#### WHAT IS BEING ASKED:
Give back the records below exactly, omitting the pictures.

#### DATA TO USE:
[Start of section]
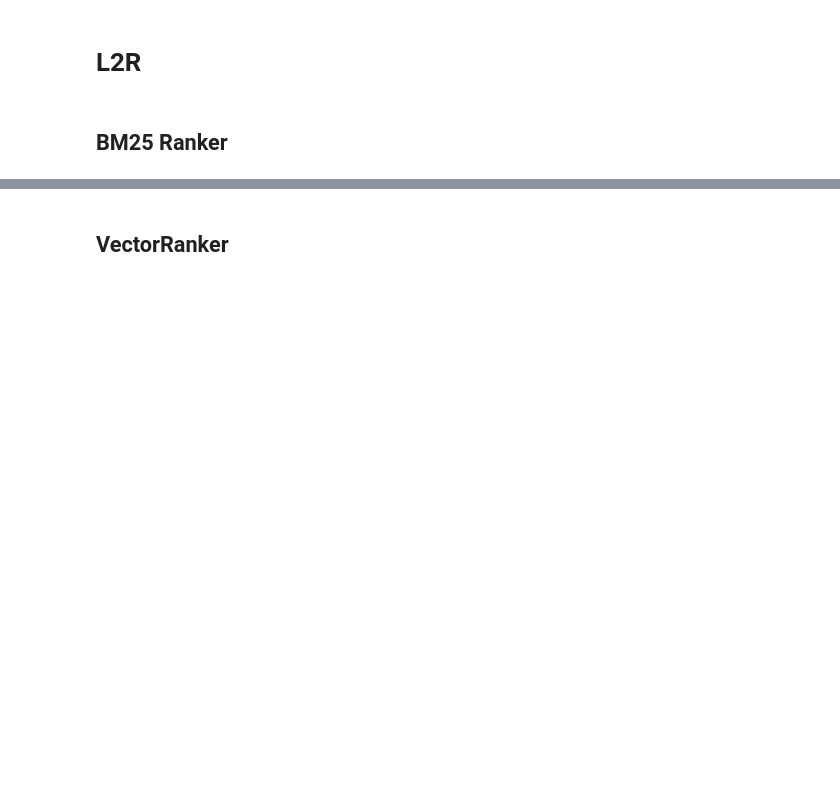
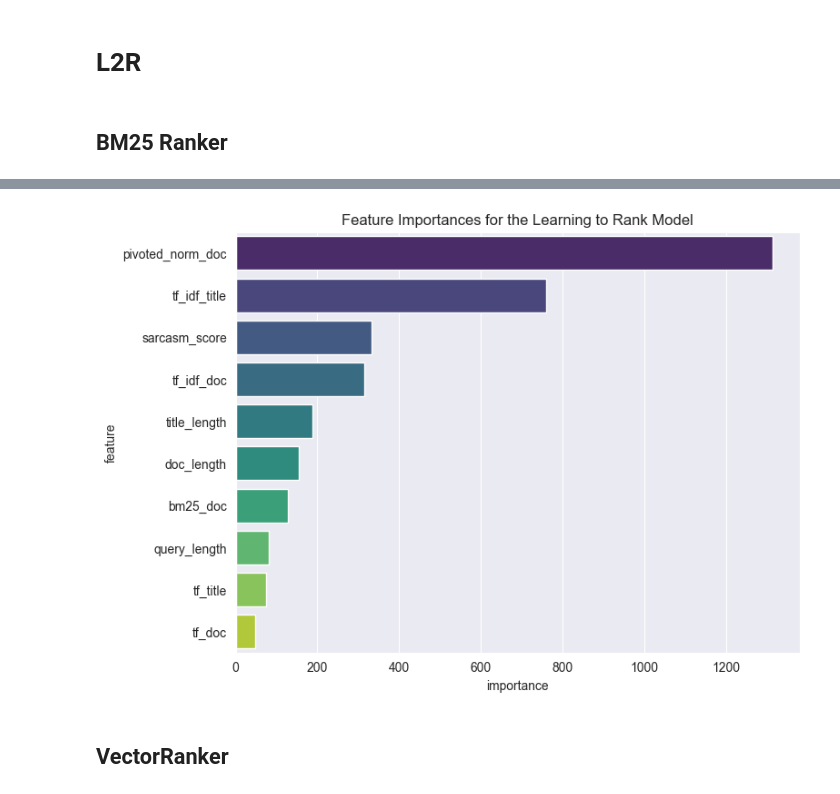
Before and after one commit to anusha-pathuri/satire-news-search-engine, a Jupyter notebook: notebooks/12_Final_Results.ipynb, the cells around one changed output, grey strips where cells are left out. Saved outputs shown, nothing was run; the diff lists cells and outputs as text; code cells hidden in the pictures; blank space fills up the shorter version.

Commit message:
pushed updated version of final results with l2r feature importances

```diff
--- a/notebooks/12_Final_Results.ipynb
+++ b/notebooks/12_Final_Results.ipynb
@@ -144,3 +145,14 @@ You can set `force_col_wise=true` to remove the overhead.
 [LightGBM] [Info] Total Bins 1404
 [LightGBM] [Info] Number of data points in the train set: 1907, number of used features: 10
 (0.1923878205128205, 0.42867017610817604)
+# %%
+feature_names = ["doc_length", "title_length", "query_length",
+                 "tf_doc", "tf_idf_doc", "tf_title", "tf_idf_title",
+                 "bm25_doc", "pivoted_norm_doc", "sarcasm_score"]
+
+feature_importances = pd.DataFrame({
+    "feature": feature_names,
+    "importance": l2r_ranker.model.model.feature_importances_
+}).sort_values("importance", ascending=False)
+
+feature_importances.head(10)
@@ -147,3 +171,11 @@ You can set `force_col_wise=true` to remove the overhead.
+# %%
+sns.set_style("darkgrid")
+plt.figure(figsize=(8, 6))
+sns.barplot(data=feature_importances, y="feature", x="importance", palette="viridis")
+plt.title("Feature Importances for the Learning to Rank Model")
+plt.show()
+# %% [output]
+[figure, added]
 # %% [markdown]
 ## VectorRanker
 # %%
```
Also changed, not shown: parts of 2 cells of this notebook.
[End of section]
#### RESPONSE AREA:
Before and after one commit to anusha-pathuri/satire-news-search-engine, a Jupyter notebook: notebooks/12_Final_Results.ipynb, the cells around one changed output, grey strips where cells are left out. Saved outputs shown, nothing was run; the diff lists cells and outputs as text; code cells hidden in the pictures; blank space fills up the shorter version.

Commit message:
pushed updated version of final results with l2r feature importances

```diff
--- a/notebooks/12_Final_Results.ipynb
+++ b/notebooks/12_Final_Results.ipynb
@@ -144,3 +145,14 @@ You can set `force_col_wise=true` to remove the overhead.
 [LightGBM] [Info] Total Bins 1404
 [LightGBM] [Info] Number of data points in the train set: 1907, number of used features: 10
 (0.1923878205128205, 0.42867017610817604)
+# %%
+feature_names = ["doc_length", "title_length", "query_length",
+                 "tf_doc", "tf_idf_doc", "tf_title", "tf_idf_title",
+                 "bm25_doc", "pivoted_norm_doc", "sarcasm_score"]
+
+feature_importances = pd.DataFrame({
+    "feature": feature_names,
+    "importance": l2r_ranker.model.model.feature_importances_
+}).sort_values("importance", ascending=False)
+
+feature_importances.head(10)
@@ -147,3 +171,11 @@ You can set `force_col_wise=true` to remove the overhead.
+# %%
+sns.set_style("darkgrid")
+plt.figure(figsize=(8, 6))
+sns.barplot(data=feature_importances, y="feature", x="importance", palette="viridis")
+plt.title("Feature Importances for the Learning to Rank Model")
+plt.show()
+# %% [output]
+[figure, added]
 # %% [markdown]
 ## VectorRanker
 # %%
```
Also changed, not shown: parts of 2 cells of this notebook.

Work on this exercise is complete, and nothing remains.